Maybe the headline is a tad misleading; Joe Blanton-to-the-bullpen looked like something of a success story before he went to Pittsburgh and worked under the tutelage of pitching coach guru Ray Searage. But it was in Pittsburgh and under Searage that Blanton really took off, and without that time in Pittsburgh, Blanton may very well have been Just Another Reliever on the scrap heap, rather than a reliever who receives $4 million on a one-year deal to pitch for the Los Angeles Dodgers.
It’s the year 2016, and we live in a world where Joe Blanton is getting guaranteed money to serve as a relief weapon for a contender. What a time to be alive.
Like many of you, I’ve long played fantasy baseball, and I’ve got a history with Mr. Blanton. Beware: I’m currently breaking rule No. 1 of playing fantasy baseball by talking about my fantasy baseball team. Nobody cares, I know, but I promise it won’t take long, and it’s related to the events at hand. My history with Joe Blanton goes like this: when I first started learning about sabermetrics, I learned about xFIP, and thought to myself, “Hey, this could be a useful tool for fantasy baseball.” One single stat, a predictive stat, that shows you potential under- and over-performers who have the peripherals to succeed; it was perfect!
Through the power of the almighty xFIP, I hastily, yet assertively, concluded that Joe Blanton was just unlucky. I concluded that Joe Blanton’s peripherals hinted at better results than he’d shown, and that Joe Blanton would provide Good Value. I drafted Joe Blanton, and then he was bad. Drats. Unlucky. Drafted him again, bad again. It goes on like this for several seasons until I couldn’t draft Joe Blanton anymore because he was no longer in the major leagues. At a certain point, I think I just became pot-committed and was determined to squeeze a good season out of Joe Blanton. It never came.
The point is this: Joe Blanton was always close. It always seemed like he might just be an adjustment away. An adjustment, or a lucky home run season. One of the two. He didn’t get a ton of strikeouts, but he got enough, he didn’t walk anybody, and he got a bunch of ground balls. That’s typically the beginning of a strong recipe for a successful pitcher, except Joe Blanton just gave up so many freaking dingers. Joe Blanton dingered himself right out of baseball, culminating in a 2013 in which he allowed 29 homers in 28 appearances. That was it for Blanton.

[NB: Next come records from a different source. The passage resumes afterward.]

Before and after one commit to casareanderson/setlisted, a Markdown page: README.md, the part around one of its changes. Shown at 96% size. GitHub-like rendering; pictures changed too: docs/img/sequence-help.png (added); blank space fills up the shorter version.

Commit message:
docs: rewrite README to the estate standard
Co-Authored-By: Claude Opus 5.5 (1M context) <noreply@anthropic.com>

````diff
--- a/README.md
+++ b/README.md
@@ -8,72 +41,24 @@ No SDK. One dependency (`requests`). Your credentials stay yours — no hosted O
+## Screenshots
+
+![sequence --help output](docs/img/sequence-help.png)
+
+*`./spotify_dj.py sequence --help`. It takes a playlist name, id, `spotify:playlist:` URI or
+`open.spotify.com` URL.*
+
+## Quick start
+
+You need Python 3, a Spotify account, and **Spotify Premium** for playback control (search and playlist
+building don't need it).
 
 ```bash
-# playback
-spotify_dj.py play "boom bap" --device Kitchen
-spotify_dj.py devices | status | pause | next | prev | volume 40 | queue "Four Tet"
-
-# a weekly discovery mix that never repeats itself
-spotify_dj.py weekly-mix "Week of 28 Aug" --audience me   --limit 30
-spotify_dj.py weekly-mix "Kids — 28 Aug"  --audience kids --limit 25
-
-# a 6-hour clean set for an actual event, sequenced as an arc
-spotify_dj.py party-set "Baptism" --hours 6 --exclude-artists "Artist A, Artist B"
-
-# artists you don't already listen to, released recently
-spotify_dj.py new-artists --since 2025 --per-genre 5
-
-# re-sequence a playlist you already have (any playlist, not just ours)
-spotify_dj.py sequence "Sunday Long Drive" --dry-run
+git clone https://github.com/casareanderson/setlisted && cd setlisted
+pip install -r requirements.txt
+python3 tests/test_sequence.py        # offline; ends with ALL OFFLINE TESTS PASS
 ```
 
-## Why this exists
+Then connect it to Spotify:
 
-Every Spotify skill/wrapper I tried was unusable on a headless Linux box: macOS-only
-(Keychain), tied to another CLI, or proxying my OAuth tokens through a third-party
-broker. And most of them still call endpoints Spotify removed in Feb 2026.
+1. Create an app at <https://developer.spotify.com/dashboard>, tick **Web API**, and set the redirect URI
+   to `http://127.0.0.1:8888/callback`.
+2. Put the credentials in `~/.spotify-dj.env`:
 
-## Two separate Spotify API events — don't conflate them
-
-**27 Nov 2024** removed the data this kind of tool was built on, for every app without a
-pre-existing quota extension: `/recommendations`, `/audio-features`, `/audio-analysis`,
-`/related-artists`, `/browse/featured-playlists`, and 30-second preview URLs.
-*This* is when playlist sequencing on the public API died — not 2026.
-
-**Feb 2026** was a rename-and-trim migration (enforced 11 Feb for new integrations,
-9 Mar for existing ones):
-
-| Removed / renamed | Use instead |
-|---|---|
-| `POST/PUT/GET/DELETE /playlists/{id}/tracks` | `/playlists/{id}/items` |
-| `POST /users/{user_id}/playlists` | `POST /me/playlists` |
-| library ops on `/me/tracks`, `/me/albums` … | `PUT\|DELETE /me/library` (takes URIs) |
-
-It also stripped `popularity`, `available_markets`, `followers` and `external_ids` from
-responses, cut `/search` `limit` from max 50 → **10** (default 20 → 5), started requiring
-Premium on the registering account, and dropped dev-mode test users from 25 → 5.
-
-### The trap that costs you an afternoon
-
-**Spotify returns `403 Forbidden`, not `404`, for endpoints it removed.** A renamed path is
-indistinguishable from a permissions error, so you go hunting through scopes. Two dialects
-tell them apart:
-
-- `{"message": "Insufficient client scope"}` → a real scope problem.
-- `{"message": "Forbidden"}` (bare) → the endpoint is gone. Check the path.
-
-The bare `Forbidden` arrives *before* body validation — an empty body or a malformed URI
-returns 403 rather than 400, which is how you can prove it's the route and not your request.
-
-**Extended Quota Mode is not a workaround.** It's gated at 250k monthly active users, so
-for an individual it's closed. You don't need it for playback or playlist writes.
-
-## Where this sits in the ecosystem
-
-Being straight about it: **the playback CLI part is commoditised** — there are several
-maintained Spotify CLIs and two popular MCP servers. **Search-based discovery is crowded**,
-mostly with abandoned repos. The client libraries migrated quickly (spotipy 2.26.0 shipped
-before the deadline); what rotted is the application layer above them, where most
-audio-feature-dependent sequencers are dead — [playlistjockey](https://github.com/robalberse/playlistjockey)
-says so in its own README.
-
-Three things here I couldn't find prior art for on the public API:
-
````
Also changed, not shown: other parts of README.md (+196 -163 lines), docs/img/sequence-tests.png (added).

Or so we thought — until right around this time last year, when Blanton announced he was coming out of retirement, and we scoffed. Until Blanton received a minor league deal with the Royals, and we scoffed. Until Blanton found his way onto the major league roster and pitched effectively out of the bullpen, and we continued to scoff, but our hearts weren’t really in it, and as we scoffed we kind of looked around the proverbial room at one another, quizzically, as if to say, “Should we still be scoffing?” Until Blanton made his way to Pittsburgh and flat-out dominated, and we all just sat there, dumbfounded.